Kieran Kane – A simple path
Dogs on the floor, mandolin on the couch, paintings on the wall. Kieran Kane made the paintings, plays the mandolin, pets the dogs. Kane is sick today, dressed in staying-home clothes. He hasn’t been painting, though he’s likely been noodling around on the mandolin a bit.
That’s the same mandolin — a modest, inexpensive Kentucky brand model he bought off a store rack — that has been heard all over the world. He carries it with him when he performs, and its wood has resonated in places Kane has never been. That’s the mandolin that used to be on the radio.
This morning, Kane sought to cancel a career-spanning conversation. But the afternoon brought a second wind, and, anyway, he knows the talk should veer at times toward Shadows On The Ground, his new album, a work of which he is understandably pleased and proud.
Shadows is like other Kieran Kane records, only more so. Or less so. Maybe more so because it’s less so. Known for more than two decades as a writer and player who uplifts common words and simple melodies, Shadows is his sparest and simplest effort to date. The instrumentation is acoustic; the lyrics hold great meaning but little sophistication. Two of the songs have only one chord. The arrangements and structures aren’t skin and bones, they are bones.
“He’s been doing this for a long time: paring it down and down to just the cleanest, most necessary, most fundamental parts of a song,” says Kane’s longtime friend and collaborator Kevin Welch. “I watch him as he’s working, getting closer to his ideal songs and his ideal record. I see him heading purposefully toward a goal he has. Was it Matisse or Cezanne who ended up making little cardboard cutouts, who just got things simpler and simpler? Kieran reminds me of that.”++++++++++++++++++++++++++++++++++++++++
This is an excerpt of the full article which appeared in The Best of No Depression: Writing About American Music, which features 25 of the finest articles from the magazines back issues, and was published in 2005 by University of Texas Press to help celebrate the magazines 10th anniversary. Due to our agreement with UT Press we are unable to include this article in our online archive.
The Best of No Depression is the only place you can find these articles other than our back issues.

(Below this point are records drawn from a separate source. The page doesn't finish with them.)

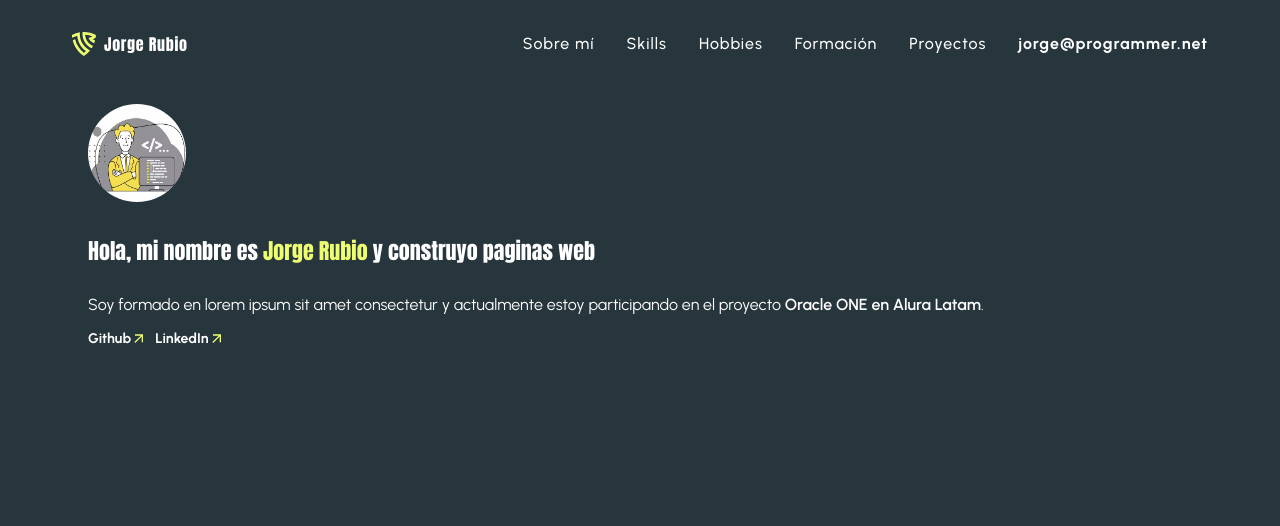
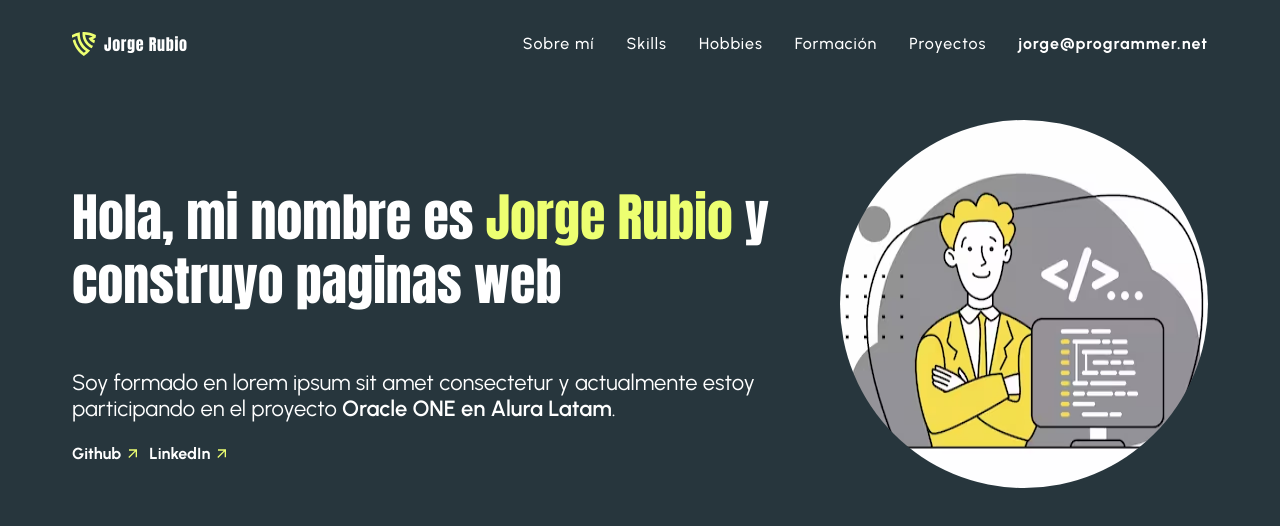
Before and after one commit to neolinkDev/challenge-portafolio, a website with bundled scripts: page index.html in a window 1280 px wide. Built offline with nearby package versions, Linux system fonts and the light colour scheme.

Commit message:
section hero over

```diff
--- a/src/styles/base.css
+++ b/src/styles/base.css
@@ -58,6 +58,11 @@ h1 {
 .padding-section {
   padding: 1.6rem;
 }
+@media(min-width: 768px){
+  .padding-section {
+    padding: 4rem 3.2rem;
+  }
+}
 
 .hidden {
   display: none;
--- a/src/styles/hero/hero-section.css
+++ b/src/styles/hero/hero-section.css
@@ -4,6 +4,23 @@
   display: flex;
   flex-direction: column;
   gap: 1.6rem;
+}
+@media(min-width: 768px){
+  .hero {
+    flex-direction: row;
+    gap: 3.2rem;
+  }
+}
+@media(min-width: 992px) {
+  .hero {
+    padding: 3.2rem 10px;
+    justify-content: space-between;
+  }
+}
+@media(min-width: 1155px) {
+  .hero {
+    padding: 3.2rem 0;
+  }
 }
 
 .hero__image {
@@ -12,10 +29,43 @@
   border-radius: 50%;
 }
 
+@media(min-width: 768px){
+  .hero__image {
+    width: 146px;
+    height: 146px;
+
+  }
+}
+@media(min-width: 992px){
+  .hero__image {
+    width: 368px;
+    height: 368px;
+
+  }
+}
+
 .hero__content {
   display: flex;
   flex-direction: column;
   gap: 1.6rem;
+}
+@media(min-width: 768px){
+  .hero__content {
+    order: 1;
+    justify-content: center;
+    gap: 8px;
+  }
+}
+@media(min-width: 992px){
+  .hero__content {
+    gap: 24px;
+  }
+}
+
+@media(min-width: 768px){
+  .hero picture {
+    order: 2;
+  }
 }
 
 .hero__title {
@@ -24,11 +74,32 @@
   font-size: 2.2rem;
   font-weight: 500;
 }
+@media(min-width: 992px){
+  .hero__title {
+    font-size: 5.2rem;
+  }
+}
 
 .hero__title span {
   /* letter-spacing: .7px; */
   color: var(--primary-color);
   line-height: 1.3;
+}
+
+.hero__description,
+.hero__social-link{
+  font-size: 1.4rem;
+}
+@media(min-width: 768px){
+  .hero__description,
+  .hero__social-link {
+    font-size: 1.6rem;
+  }
+}
+@media(min-width: 992px){
+  .hero__description{
+    font-size: 2.2rem;
+  }
 }
 
 .hero__description {
@@ -50,7 +121,11 @@
   align-items: center;
   color: var(--white-color);
   font-weight: 700;
-  font-size: 1.4rem;
+}
+@media(min-width: 768px){
+  .hero__social-link {
+    gap: 4px;
+  }
 }
 
 .hero__social-link img {
```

Visit the No Depression store to buy your copy for only $10.
The 300-page volume includes co-editor Grant Aldens award-winning 2001 feature on Billy Joe Shaver, co-editor Peter Blackstocks 1998 Artist of the Decade piece on Alejandro Escovedo, senior editor Bill Friskics-Warrens 2002 cover story on Johnny Cash, contributing editor Paul Cantins deep exploration of Yankee Hotel Foxtrot-era Wilco; and many other high points from our print heyday.
Table of contents for The Best of No Depression:
Preface, by Grant Alden and Peter Blackstock
Los Lobos, by Geoffrey Himes
Alejandro Escovedo, by Peter Blackstock
Jon Dee Graham, by Peter Blackstock
Billy Joe Shaver, by Grant Alden
Ray Wylie Hubbard, by John T. Davis
Flatlanders, by Don McLeese
Ray Price, by David Cantwell
Johnny Gimble, by Bill C. Malone
Johnny Cash, by Bill Friskics-Warren
Rosanne Cash, by Lloyd Sachs
Lucinda Williams, by Silas House
Buddy & Julie Miller, by Bill Friskics-Warren
Kasey Chambers, by Geoffrey Himes
Loretta Lynn, by Barry Mazor
Patty Loveless, by Bill Friskics-Warren
Kieran Kane, by Peter Cooper
Paul Burch, by Jim Ridley
Hazel Dickens, by Bill Friskics-Warren
Gillian Welch, by Grant Alden
Ryan Adams, by David Menconi
Jay Farrar, by Peter Blackstock
Jayhawks, by Erik Flannigan
Wilco, by Paul Cantin
Drive-By Truckers, by Grant Alden
Iron & Wine, by William Bowers